At 8:13 a.m., Lake Erie's radar detected a missile launch from the Tripoli.
"Fireball, fireball," Johnson warned.
That order, relayed to 3rd Fleet, was to prepare the crew to launch two 26-foot-long interceptor missiles.
Four minutes later, Johnson gave the order: "Kill birds 2755" -- the designation of the incoming missile.
Boxall flipped the fire inhibit switch, or FIS, on the left side of his console, which began the automatic launch countdown.
In quick succession minutes later, two missiles armed with 137 pounds of high explosives flew out of the cruiser's missile tubes, among 61 launchers in the forward section of the ship and another 61 aft.

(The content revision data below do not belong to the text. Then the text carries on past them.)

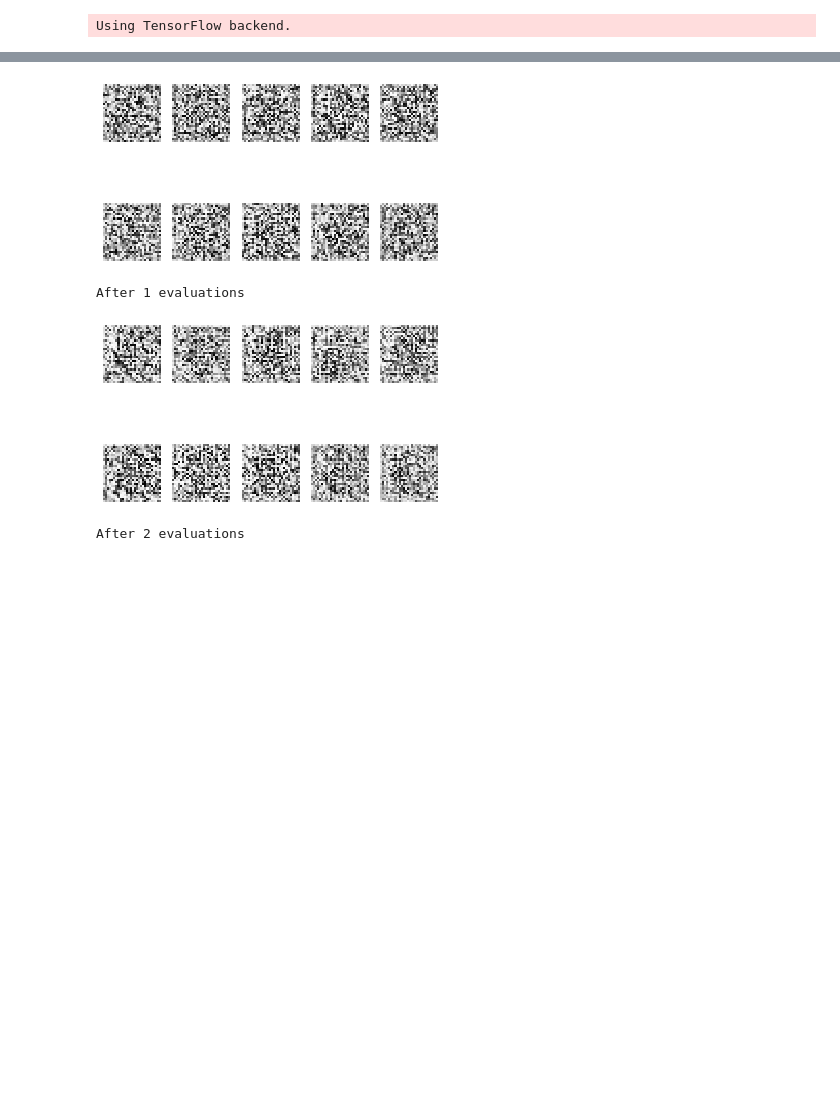
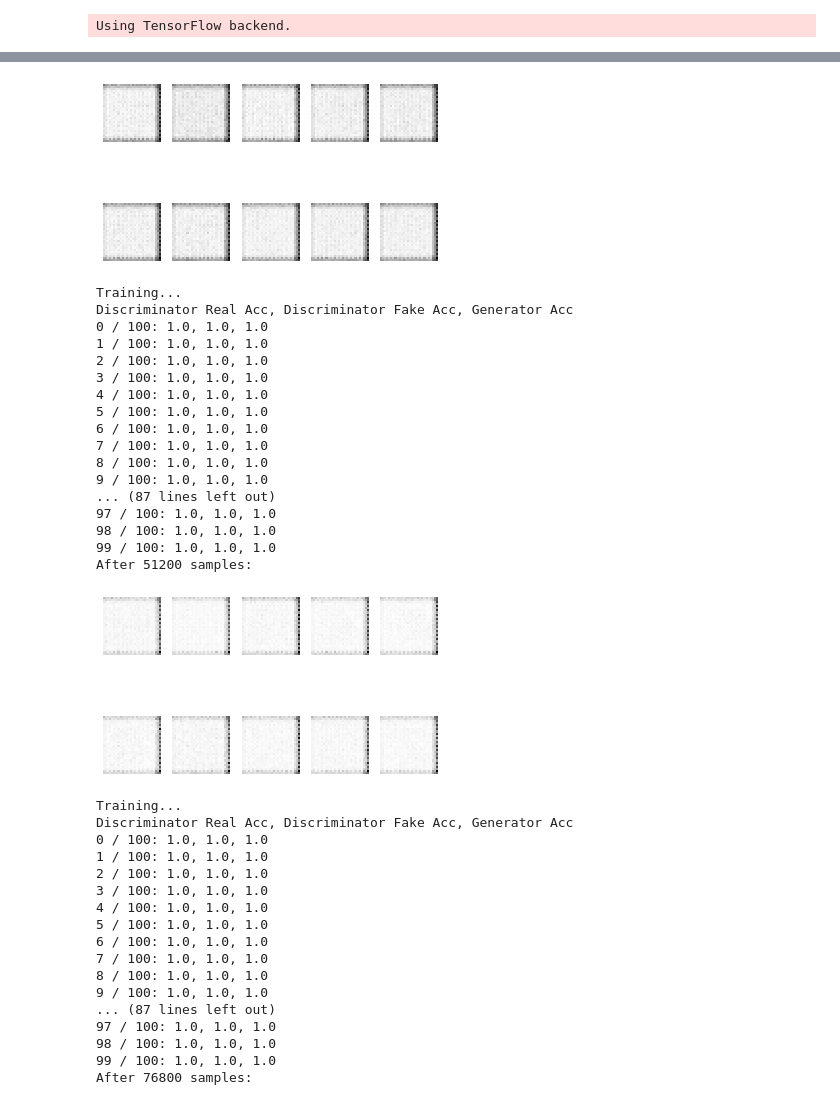
Before and after one commit to Tebs-Lab/intro-to-deep-learning, a Jupyter notebook: 07-generative-adversarial-networks/01-GANs-and-MNIST.ipynb, the cells around one changed output, grey strips where cells are left out. Cells and saved outputs as stored; diff of their text form; code cells hidden in the pictures; blank space fills up the shorter version.

```diff
--- a/07-generative-adversarial-networks/01-GANs-and-MNIST.ipynb
+++ b/07-generative-adversarial-networks/01-GANs-and-MNIST.ipynb
@@ -15,6 +29,13 @@ from matplotlib import pyplot as plt
 (real_train_images, _), (real_test_images, _) = load_data()
 # %% [output]
 Using TensorFlow backend.
+# %%
+# Some people suggest swapping the label value from
+# what is usual, i.e. using 1 for fake and 0 for real
+# in order to improve the training process. These
+# allow you to play around with that.
+REAL_LABEL_VALUE = 0
+FAKE_LABEL_VALUE = 1
 # %%
 # We have to do some slight processing of the MNIST input images.
 # Specifically, keras expects 3 dimentional input,
@@ -38,8 +59,8 @@ def prepare_real_samples(samples):
 # of samples from a set of samples that has already been
 # "prepared" by the previous function.
 
-# We select a random sample, and provide the "label"
-# of 1 (meaning real) for each of the selected samples.
+# We select a random sample, and provide the label
+# for each of the selected samples.
 
 # Crucially, we ASSUME that "samples" is a set of real
 # examples prepared with prepare_real_samples. It is possible
@@ -48,7 +69,7 @@ def prepare_real_samples(samples):
 def generate_real_batch(samples, n_samples):
     indices = np.random.randint(0, samples.shape[0], n_samples)
     batch_images = samples[indices]
-    batch_labels = np.ones((n_samples, 1))
+    batch_labels = np.full((n_samples, 1), REAL_LABEL_VALUE)
 
     return batch_images, batch_labels
 
@@ -67,8 +88,7 @@ def generate_random_fake_batch(n_samples, shape=(28,28,1)):
     # Unflatten the list according to the provided shape
     batch = batch.reshape((n_samples, shape[0], shape[1], shape[2]))
 
-    # Labels are all 0, for fake
-    labels = np.zeros((n_samples, 1))
+    labels = np.full((n_samples, 1), FAKE_LABEL_VALUE)
     return batch, labels
 # %%
 # Prepare the dataset
@@ -254,7 +255,20 @@ def generate_fake_batch(generator, noise_dim, n_samples):
 
 # 100 is arbitrary, but a commonly used value.
 NOISE_DIM = 100
-generator = create_generator(NOISE_DIM)
+
+# This number should be a large enough space to represent
+# "a handful of low resolution examples" of the images we're
+# trying to generate. In our case, 7*7 is the "low resolution"
+# (downsampled by a factor of 4, from 28 * 28 -> 7 * 7) and 128
+# is "a handful".
+DENSE_LAYER_SIZE = 128 * 7 * 7
+
+# Increasing both or either the NOISE_DIM or DENSE_LAYER_SIZE will
+# increase the number of unique representations that our generator
+# will ultimately generate. It will also increase the number of
+# parameters in the network of course, so it will increase training time.
+
+generator = create_generator(NOISE_DIM, DENSE_LAYER_SIZE)
 
 fake_images, _ = generate_fake_batch(generator, NOISE_DIM, 10)
 
@@ -341,17 +363,18 @@ def train_gan(gan, generator, discriminator, noise_dim, batches, batch_size):
 # %%
-EVALUATION_ROUNDS = 10
+EVALUATION_ROUNDS = 50
 BATCHES = 100
 BATCH_SIZE = 256
 
 # Lets get fresh copies of everything.
 discriminator = create_discriminator(INPUT_SHAPE)
-generator = create_generator(NOISE_DIM)
+generator = create_generator(NOISE_DIM, DENSE_LAYER_SIZE)
 gan = create_gan(generator, discriminator)
 
 for i in range(EVALUATION_ROUNDS):
     train_gan(gan, generator, discriminator, NOISE_DIM, BATCHES, BATCH_SIZE)
-    print(f'After {i} evaluations')
-    # To evaluate, we'll look at generated samples over time.
+    print(f'After {(i+1)*BATCHES*BATCH_SIZE} samples:')
+
+    # To evaluate, we'll look at 10 randomly generated samples.
     fake_images, _ = generate_fake_batch(generator, NOISE_DIM, 10)
 
     for i in range(10):
@@ -365,4 +407,36 @@ After 0 evaluations
-[figure, old version]
+[figure, new version]
-After 1 evaluations
+Training...
+Discriminator Real Acc, Discriminator Fake Acc, Generator Acc
+0 / 100: 1.0, 1.0, 1.0
+1 / 100: 1.0, 1.0, 1.0
+2 / 100: 1.0, 1.0, 1.0
+3 / 100: 1.0, 1.0, 1.0
+4 / 100: 1.0, 1.0, 1.0
+5 / 100: 1.0, 1.0, 1.0
+6 / 100: 1.0, 1.0, 1.0
+7 / 100: 1.0, 1.0, 1.0
+8 / 100: 1.0, 1.0, 1.0
+9 / 100: 1.0, 1.0, 1.0
+... (87 lines left out)
+97 / 100: 1.0, 1.0, 1.0
+98 / 100: 1.0, 1.0, 1.0
+99 / 100: 1.0, 1.0, 1.0
+After 51200 samples:
-[figure, old version]
+[figure, new version]
-After 2 evaluations
+Training...
+Discriminator Real Acc, Discriminator Fake Acc, Generator Acc
+0 / 100: 1.0, 1.0, 1.0
+1 / 100: 1.0, 1.0, 1.0
+2 / 100: 1.0, 1.0, 1.0
+3 / 100: 1.0, 1.0, 1.0
+4 / 100: 1.0, 1.0, 1.0
+5 / 100: 1.0, 1.0, 1.0
+6 / 100: 1.0, 1.0, 1.0
+7 / 100: 1.0, 1.0, 1.0
+8 / 100: 1.0, 1.0, 1.0
+9 / 100: 1.0, 1.0, 1.0
+... (87 lines left out)
+97 / 100: 1.0, 1.0, 1.0
+98 / 100: 1.0, 1.0, 1.0
+99 / 100: 1.0, 1.0, 1.0
+After 76800 samples:
```
Also changed, not shown: parts of 11 cells of this notebook, 3 other files.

It took the first Lake Erie missile 52 seconds to intercept Tripoli's missile in its "terminal phase," that is, the last few seconds of flight.
In February the Lake Erie successfully shot down a U.S. spy satellite in the Aegis system's first real-world mission. The satellite had lost power and become uncontrollable, creating worries it would break up and spread debris as it fell to earth.
Cmdr. Richard Martel, Lake Erie's executive officer, said February's mission was easier than yesterday's shoot.
"We knew exactly what the satellite was going. The crew was very calm and prepared."
Yesterday the only warning crew was given was that the Tripoli, which served as the floating launch platform, would be launching a missile in the morning. It was the second time the Tripoli, decommissioned in 1996, was used as a mobile launch site. It played the same role last year.
Boxall, who took command of the Lake Erie on April 1, said the cruiser will get newer software in October to be able to fire updated, longer-range missiles that can cover 800 miles.
The challenge of the U.S. anti-ballistic missile defense program is not only to defend against Scuds of the type launched by Iraq against Israel during the 1991 Gulf War. Also a threat are medium-range missiles like North Korea's No Dong missiles, which can travel 400 to 800 miles; intermediate-range missiles that can cover 2,300 miles; and intercontinental missiles, or ICBMs, which can travel 8,000 miles.